Singapore—Former Nominated Member of Parliament (NMP) Calvin Cheng has been vocal on social media concerning the recent Wuhan coronavirus outbreak, specifically on travel restrictions in Singapore.
Most recently, Mr Cheng weighed in concerning face masks, noting a seeming disconnect between what he’s seen on the streets and online. He writes that he hardly sees anyone wearing masks on the streets, but much noise has been made online that there is a shortage of surgical and other masks, which people have used to prevent getting sick.

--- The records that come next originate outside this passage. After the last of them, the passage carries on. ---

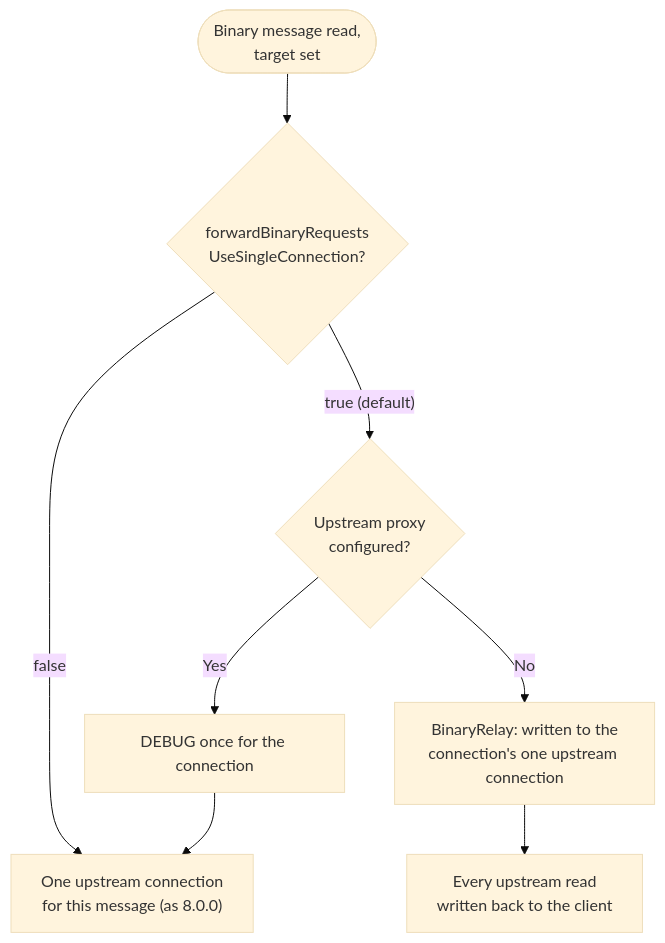
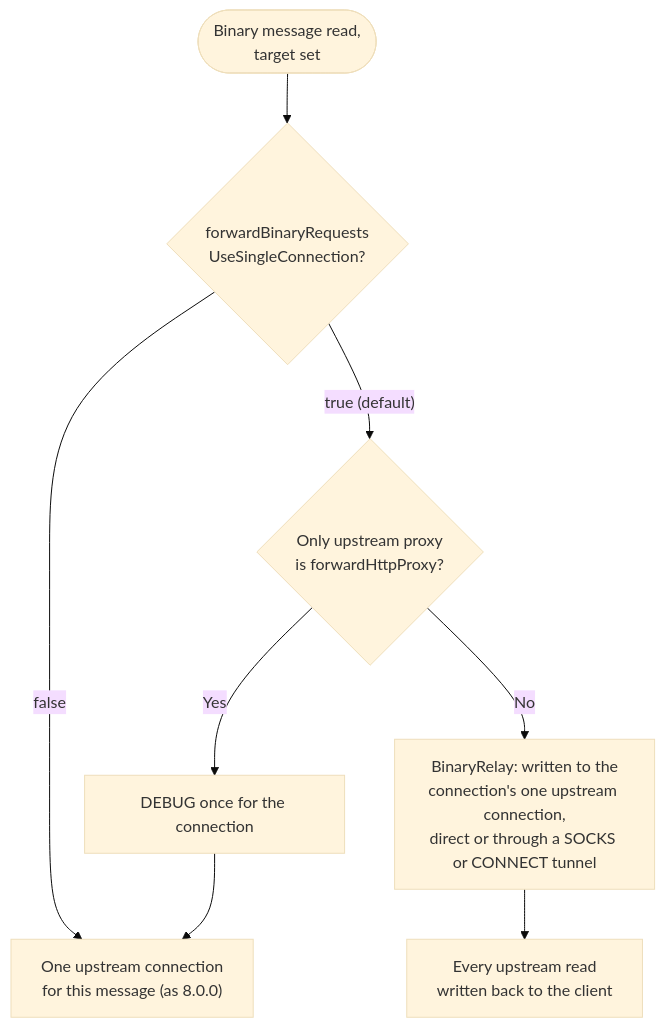
Diagram 29 of 33 in docs/code/netty-pipeline.md (inspire12/mockserver), drawn with Mermaid (base theme) before and after one commit. The commit also changed other lines of this file and 29 other files, not shown here.

````diff
--- a/docs/code/netty-pipeline.md
+++ b/docs/code/netty-pipeline.md
@@ -2445,15 +2445,16 @@
 ```mermaid
 flowchart TD
     MSG(["Binary message read,
 target set"]) --> ON{"forwardBinaryRequests
 UseSingleConnection?"}
     ON -->|"false"| PER["One upstream connection
 for this message (as 8.0.0)"]
-    ON -->|"true (default)"| WHY{"Upstream proxy
-configured?"}
+    ON -->|"true (default)"| WHY{"Only upstream proxy
+is forwardHttpProxy?"}
     WHY -->|"Yes"| DEBUG["DEBUG once for the connection"] --> PER
     WHY -->|"No"| RELAY["BinaryRelay: written to the
-connection's one upstream connection"]
+connection's one upstream connection,
+direct or through a SOCKS or CONNECT tunnel"]
     RELAY --> BACK["Every upstream read
 written back to the client"]
 ```
````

On the other hand, there seem to be no lines forming when the government gives away surgical masks for free.
This has caused the former NMP to write, “Are we living in alternate realities??”
Here is his post, written on Monday, February 3, in full.
“When I walk around town I don’t see many people wearing masks.
When the government gives out free masks, there are no queues.
Yet online everyone seems to be panicking and angry that there is a shortage.
Can someone explain to me what’s happening ?
Are we living in alternate realities ??
Netizens had a whole slew of answers to Mr Cheng’s questions regarding the seeming disconnect between reality and what is online.
One person posted that a lot of what is seen online is meant to portray the government in a bad light. Ramesh Subbaraman wrote, “The online forum seeks to create a fuss to put the government and whatever it wishes to do for the people in bad light. So when I queue and don’t get a mask then the government messed up the distribution. When i get the mask delivered on a silver plate nearest to my doorstep i take my own sweet time or just don’t bother. That’s the game plan Calvin.”
But other netizens were quick to argue that there may be some reason to be upset—”when there was thick haze 3M N95 masks were given out, but now, there really is a Wuhan flu virus and you asked us to queue for 4 blue colour surgical masks but there is no need to wear if you are not sick?” reads a post by the name Must Tanks Gui Rider.
However, others agreed with Mr Ramesh’s point concerning negativity online.
Others speculated that perhaps the government’s allocation of four masks per family is simply too small a number to bother collecting.
Some simply said that maybe the turnout out for collecting the masks was low because people are heeding the advice to wear masks only when one is actually sick.
Others say they believe that since there has been no community spread yet, people feel there is no need to wear the mask.
And finally, one netizen pointed out the fallacy in Mr Cheng’s premise that very few people collected the masks over the weekend.
Jason Chua Chin Seng wrote, “U CANNOT say only 6% bothered to collect over the weekend. Collection is phased & in batches. Not all allocated slot (sic) to collect over weekend. My block starts today. Over 10 days, abt (sic) 20% of household are scheduled to collect over weekend.”
To which Mr Cheng graciously replied, “thanks buddy. Corrected.”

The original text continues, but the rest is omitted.